Working from the records beneath this line, reproduce each one exactly.

▼

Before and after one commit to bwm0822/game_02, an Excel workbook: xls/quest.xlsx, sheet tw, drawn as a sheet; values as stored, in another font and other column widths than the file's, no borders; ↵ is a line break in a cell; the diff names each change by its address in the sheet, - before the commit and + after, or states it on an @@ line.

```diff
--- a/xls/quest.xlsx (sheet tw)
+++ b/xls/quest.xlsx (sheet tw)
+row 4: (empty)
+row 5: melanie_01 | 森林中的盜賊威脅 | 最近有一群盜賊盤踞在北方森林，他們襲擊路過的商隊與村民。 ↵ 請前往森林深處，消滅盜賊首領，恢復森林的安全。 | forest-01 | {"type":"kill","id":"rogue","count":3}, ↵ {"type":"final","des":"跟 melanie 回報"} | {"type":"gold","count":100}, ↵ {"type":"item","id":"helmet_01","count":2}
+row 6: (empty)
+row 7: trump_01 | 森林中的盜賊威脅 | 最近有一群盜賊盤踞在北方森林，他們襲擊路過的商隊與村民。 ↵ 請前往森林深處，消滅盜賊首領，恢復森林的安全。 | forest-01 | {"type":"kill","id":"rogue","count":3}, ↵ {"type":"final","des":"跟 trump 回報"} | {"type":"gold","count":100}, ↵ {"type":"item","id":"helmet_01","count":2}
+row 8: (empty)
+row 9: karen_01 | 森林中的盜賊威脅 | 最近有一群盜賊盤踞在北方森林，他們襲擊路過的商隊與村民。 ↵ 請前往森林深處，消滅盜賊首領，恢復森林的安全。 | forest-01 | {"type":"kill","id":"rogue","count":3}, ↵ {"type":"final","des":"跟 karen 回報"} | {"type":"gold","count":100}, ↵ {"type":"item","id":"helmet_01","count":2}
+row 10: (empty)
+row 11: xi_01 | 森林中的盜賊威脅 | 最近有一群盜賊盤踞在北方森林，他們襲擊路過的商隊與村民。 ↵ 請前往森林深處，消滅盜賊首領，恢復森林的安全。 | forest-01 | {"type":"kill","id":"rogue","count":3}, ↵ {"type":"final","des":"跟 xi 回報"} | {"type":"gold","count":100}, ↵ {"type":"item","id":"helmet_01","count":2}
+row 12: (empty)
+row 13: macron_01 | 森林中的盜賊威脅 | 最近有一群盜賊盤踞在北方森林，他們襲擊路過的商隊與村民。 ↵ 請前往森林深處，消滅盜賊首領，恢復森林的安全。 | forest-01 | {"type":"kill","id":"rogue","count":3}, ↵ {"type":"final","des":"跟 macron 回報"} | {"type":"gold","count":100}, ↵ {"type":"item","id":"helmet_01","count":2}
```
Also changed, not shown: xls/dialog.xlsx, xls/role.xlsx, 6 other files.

▲

■ OUTPUT BELOW ■
Before and after one commit to bwm0822/game_02, an Excel workbook: xls/quest.xlsx, sheet tw, drawn as a sheet; values as stored, in another font and other column widths than the file's, no borders; ↵ is a line break in a cell; the diff names each change by its address in the sheet, - before the commit and + after, or states it on an @@ line.

```diff
--- a/xls/quest.xlsx (sheet tw)
+++ b/xls/quest.xlsx (sheet tw)
+row 4: (empty)
+row 5: melanie_01 | 森林中的盜賊威脅 | 最近有一群盜賊盤踞在北方森林，他們襲擊路過的商隊與村民。 ↵ 請前往森林深處，消滅盜賊首領，恢復森林的安全。 | forest-01 | {"type":"kill","id":"rogue","count":3}, ↵ {"type":"final","des":"跟 melanie 回報"} | {"type":"gold","count":100}, ↵ {"type":"item","id":"helmet_01","count":2}
+row 6: (empty)
+row 7: trump_01 | 森林中的盜賊威脅 | 最近有一群盜賊盤踞在北方森林，他們襲擊路過的商隊與村民。 ↵ 請前往森林深處，消滅盜賊首領，恢復森林的安全。 | forest-01 | {"type":"kill","id":"rogue","count":3}, ↵ {"type":"final","des":"跟 trump 回報"} | {"type":"gold","count":100}, ↵ {"type":"item","id":"helmet_01","count":2}
+row 8: (empty)
+row 9: karen_01 | 森林中的盜賊威脅 | 最近有一群盜賊盤踞在北方森林，他們襲擊路過的商隊與村民。 ↵ 請前往森林深處，消滅盜賊首領，恢復森林的安全。 | forest-01 | {"type":"kill","id":"rogue","count":3}, ↵ {"type":"final","des":"跟 karen 回報"} | {"type":"gold","count":100}, ↵ {"type":"item","id":"helmet_01","count":2}
+row 10: (empty)
+row 11: xi_01 | 森林中的盜賊威脅 | 最近有一群盜賊盤踞在北方森林，他們襲擊路過的商隊與村民。 ↵ 請前往森林深處，消滅盜賊首領，恢復森林的安全。 | forest-01 | {"type":"kill","id":"rogue","count":3}, ↵ {"type":"final","des":"跟 xi 回報"} | {"type":"gold","count":100}, ↵ {"type":"item","id":"helmet_01","count":2}
+row 12: (empty)
+row 13: macron_01 | 森林中的盜賊威脅 | 最近有一群盜賊盤踞在北方森林，他們襲擊路過的商隊與村民。 ↵ 請前往森林深處，消滅盜賊首領，恢復森林的安全。 | forest-01 | {"type":"kill","id":"rogue","count":3}, ↵ {"type":"final","des":"跟 macron 回報"} | {"type":"gold","count":100}, ↵ {"type":"item","id":"helmet_01","count":2}
```
Also changed, not shown: xls/dialog.xlsx, xls/role.xlsx, 6 other files.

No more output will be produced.